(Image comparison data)
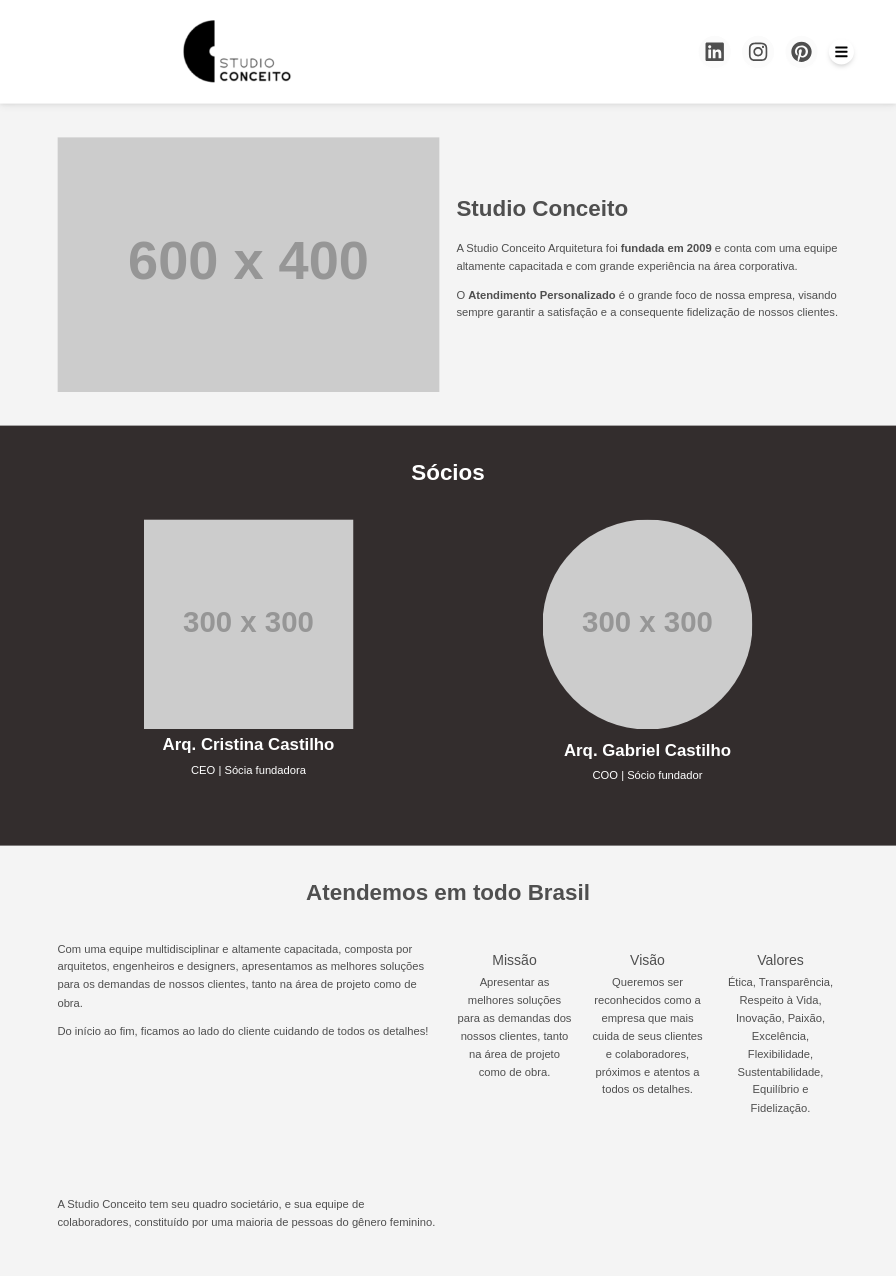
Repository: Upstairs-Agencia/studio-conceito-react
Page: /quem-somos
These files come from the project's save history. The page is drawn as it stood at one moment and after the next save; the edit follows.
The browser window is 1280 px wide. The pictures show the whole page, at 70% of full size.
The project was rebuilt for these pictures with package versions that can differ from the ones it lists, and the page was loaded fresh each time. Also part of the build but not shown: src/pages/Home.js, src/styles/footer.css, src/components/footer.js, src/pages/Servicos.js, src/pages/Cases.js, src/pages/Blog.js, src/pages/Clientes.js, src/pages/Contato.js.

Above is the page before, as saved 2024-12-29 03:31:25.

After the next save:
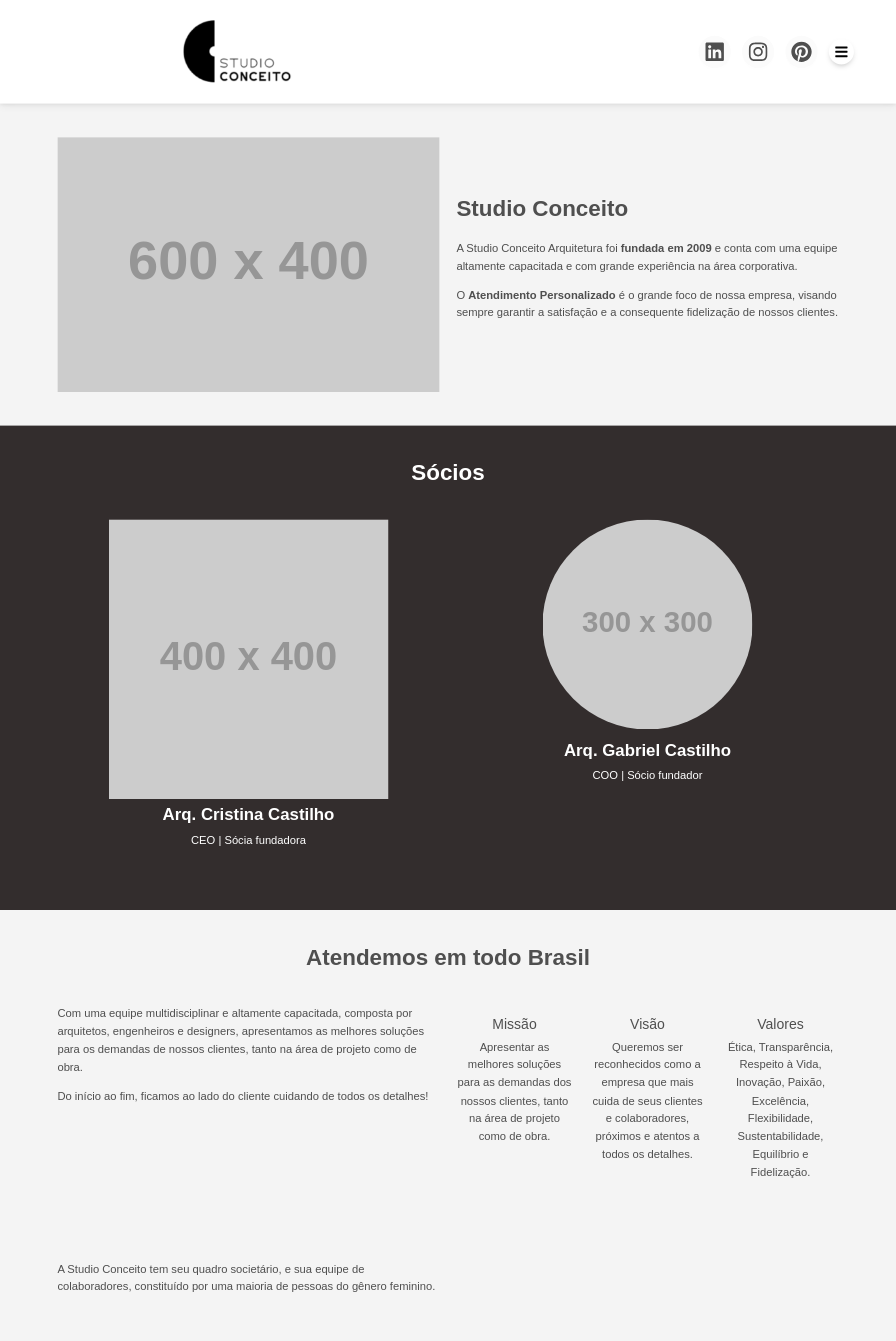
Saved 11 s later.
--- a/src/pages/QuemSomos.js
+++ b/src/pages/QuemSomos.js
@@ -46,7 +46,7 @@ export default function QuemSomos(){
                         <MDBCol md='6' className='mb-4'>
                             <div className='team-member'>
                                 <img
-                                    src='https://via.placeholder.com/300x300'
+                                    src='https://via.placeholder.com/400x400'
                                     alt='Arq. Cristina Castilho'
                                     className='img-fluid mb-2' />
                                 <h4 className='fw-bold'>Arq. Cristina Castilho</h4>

**Exercise prompt:** Search the entries for the word "className" and gather every line where it appears.

**Exercise solution:**
                         <MDBCol md='6' className='mb-4'>
                             <div className='team-member'>
                                     className='img-fluid mb-2' />
                                 <h4 className='fw-bold'>Arq. Cristina Castilho</h4>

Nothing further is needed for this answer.